Islamabad, Jan. 15 (Reuters): A dinner invitation to al Qaida’s second-in-command triggered a US airstrike in Pakistan but Ayman al-Zawahri failed to show up, Pakistani intelligence officials said today.
Pakistan condemned Friday’s strike, which killed at least 18 people including women and children, and summoned US ambassador Ryan Crocker to protest.
There were anti-American demonstrations in several towns and cities today, and supporters of Islamist and secular parties mustered close to 10,000 people for a rally in the southern city of Karachi.
The foreign ministry yesterday said foreigners had been near the village of Damadola in the Bajaur region bordering Afghanistan and were the probable target.
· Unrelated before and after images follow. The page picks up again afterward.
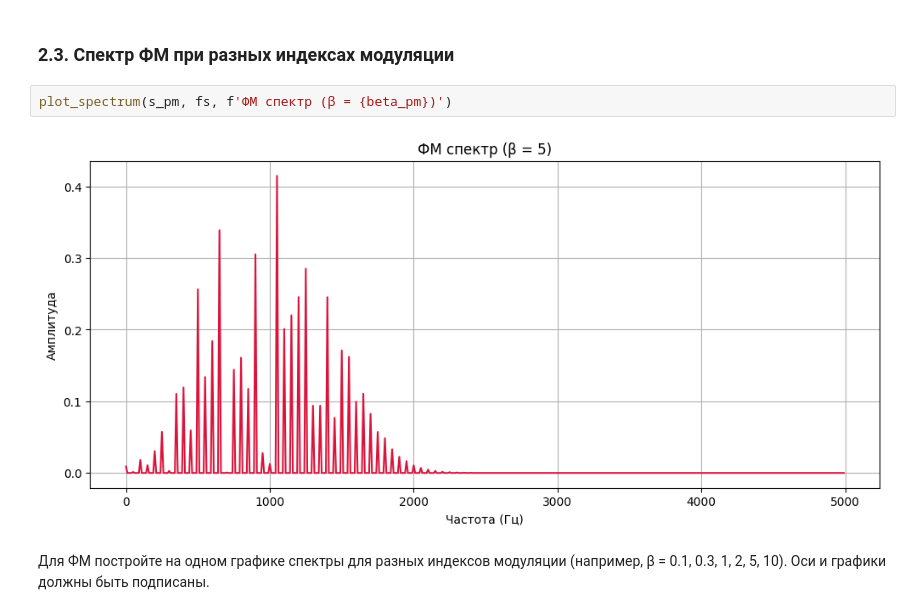
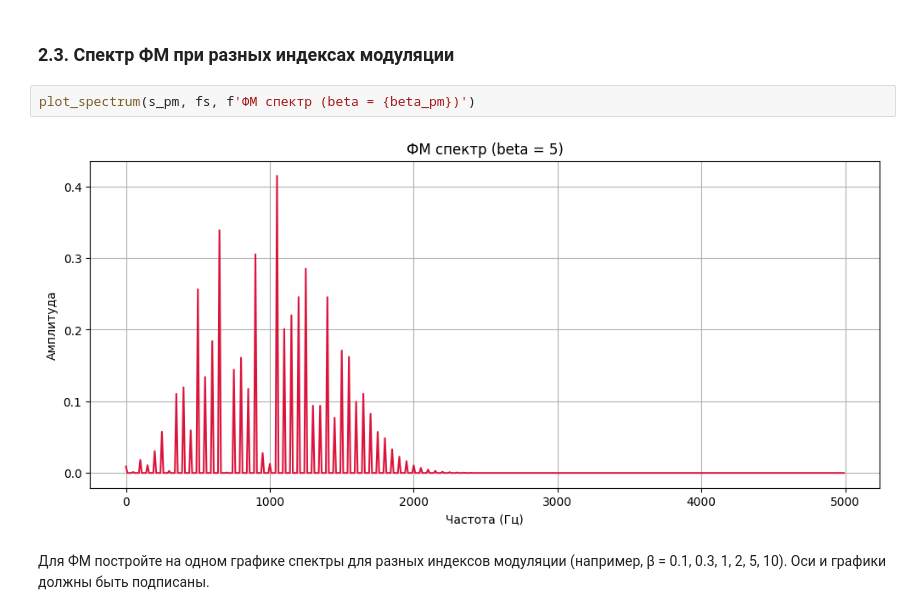
Before and after one commit to Uzema/dsp-seminars, a Jupyter notebook: seminars/2.ipynb, the cells around one changed output. Saved outputs shown, nothing was run; the diff lists cells and outputs as text.

```diff
--- a/seminars/2.ipynb
+++ b/seminars/2.ipynb
@@ -140,9 +140,9 @@ plot_spectrum(s_am, fs, f'АМ спектр (a_am = {a_am} по глубине)'
 # %% [markdown]
 ### 2.3. Спектр ФМ при разных индексах модуляции
 # %%
-plot_spectrum(s_pm, fs, f'ФМ спектр (β = {beta_pm})')
+plot_spectrum(s_pm, fs, f'ФМ спектр (beta = {beta_pm})')
 # %% [output]
-[figure, old version]
+[figure, new version]
 # %% [markdown]
 Для ФМ постройте на одном графике спектры для разных индексов модуляции (например, β = 0.1, 0.3, 1, 2, 5, 10). Оси и графики должны быть подписаны.
 # %%
```
Also changed, not shown: parts of 7 cells of this notebook.
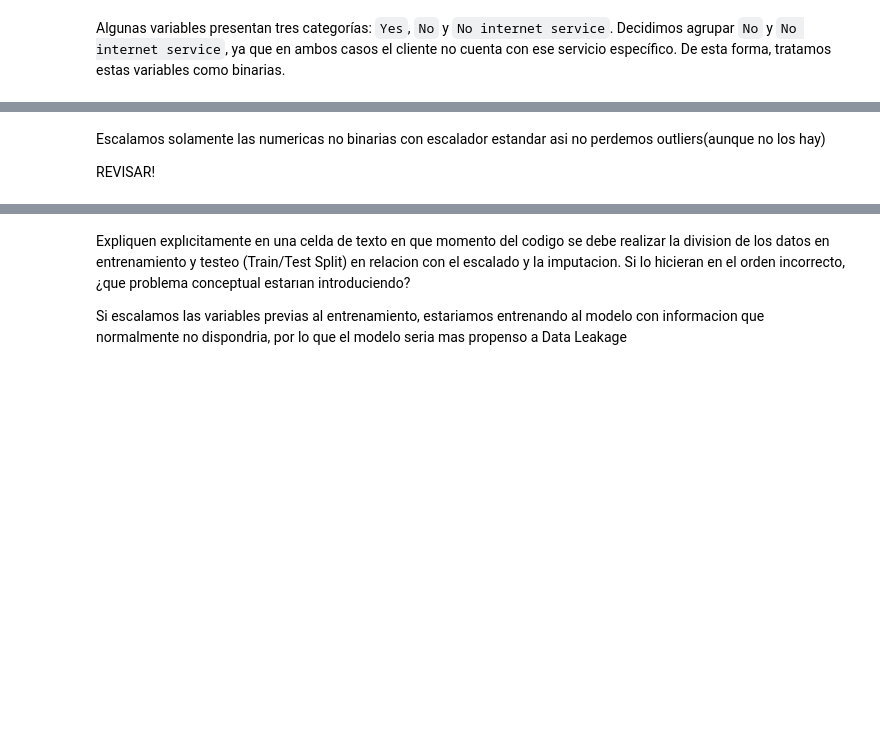
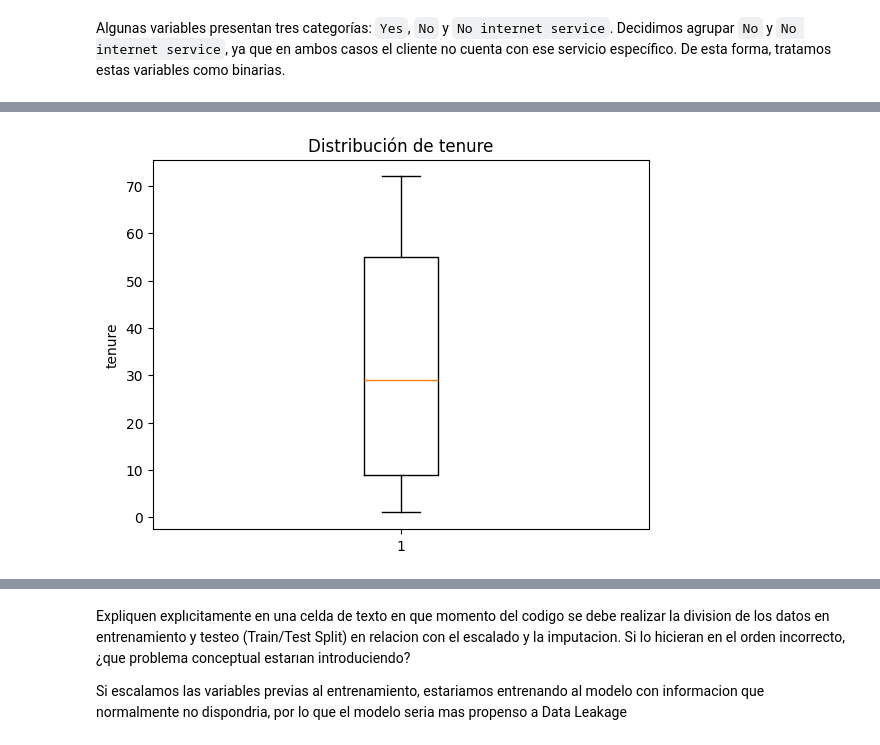
Before and after one commit to maialonso/TP1-TDVI, a Jupyter notebook: TP1-TDVI.ipynb, the cells around one changed output, grey strips where cells are left out. Saved outputs shown, nothing was run; the diff lists cells and outputs as text; code cells hidden in the pictures; blank space fills up the shorter version.

```diff
--- a/TP1-TDVI.ipynb
+++ b/TP1-TDVI.ipynb
@@ -529,4 +553,9 @@ plt.show()
-# %% [markdown]
-Escalamos solamente las numericas no binarias con escalador estandar asi no perdemos outliers(aunque no los hay)
-
-REVISAR!
+# %%
+plt.boxplot(churn['tenure'])
+
+plt.ylabel('tenure')
+plt.title('Distribución de tenure')
+
+plt.show()
+# %% [output]
+[figure, added]
```
Also changed, not shown: parts of 46 cells of this notebook.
Pakistani intelligence officials said they were checking reports up to seven foreign militants had been killed and their bodies removed by local supporters.
But they said there were no indications Osama bin Laden’s deputy, Zawahri, was there. “He was invited for the dinner, but we have no evidence he was present,” a senior intelligence official said.
Al Arabiya television quoted a source it said had contact with al Qaida saying Zawahri was alive.
The US has not commented, but American sources familiar with the operation said it was too early to determine his fate and the remains of the dead would have to be examined.
The sources said the airstrike was based on “very good” intelligence indicating Zawahri was at the targeted location.
Another Pakistani intelligence official said two local Islamist clerics, known for harbouring al Qaida militants, had attended the dinner but left hours before the airstrike at 3.00 am (local time).
But there is widespread cynicism in Pakistan regarding what the US says and what it does.
“America raised the bogey of Zawahri to provide justification for this attack,” said Meraj-ul-Huda, a local leader of Pakistan’s main Islamist alliance, Muttahida Majlis-e-Amal, attending the rally in Karachi.
Washington has offered $25 million each for Zawahri and bin Laden, who have been on the run since US-led forces toppled Afghanistan’s Taliban rulers in 2001.
The two have long been thought to be hiding along the Afghanistan-Pakistan border under the protection of Pashtun tribes.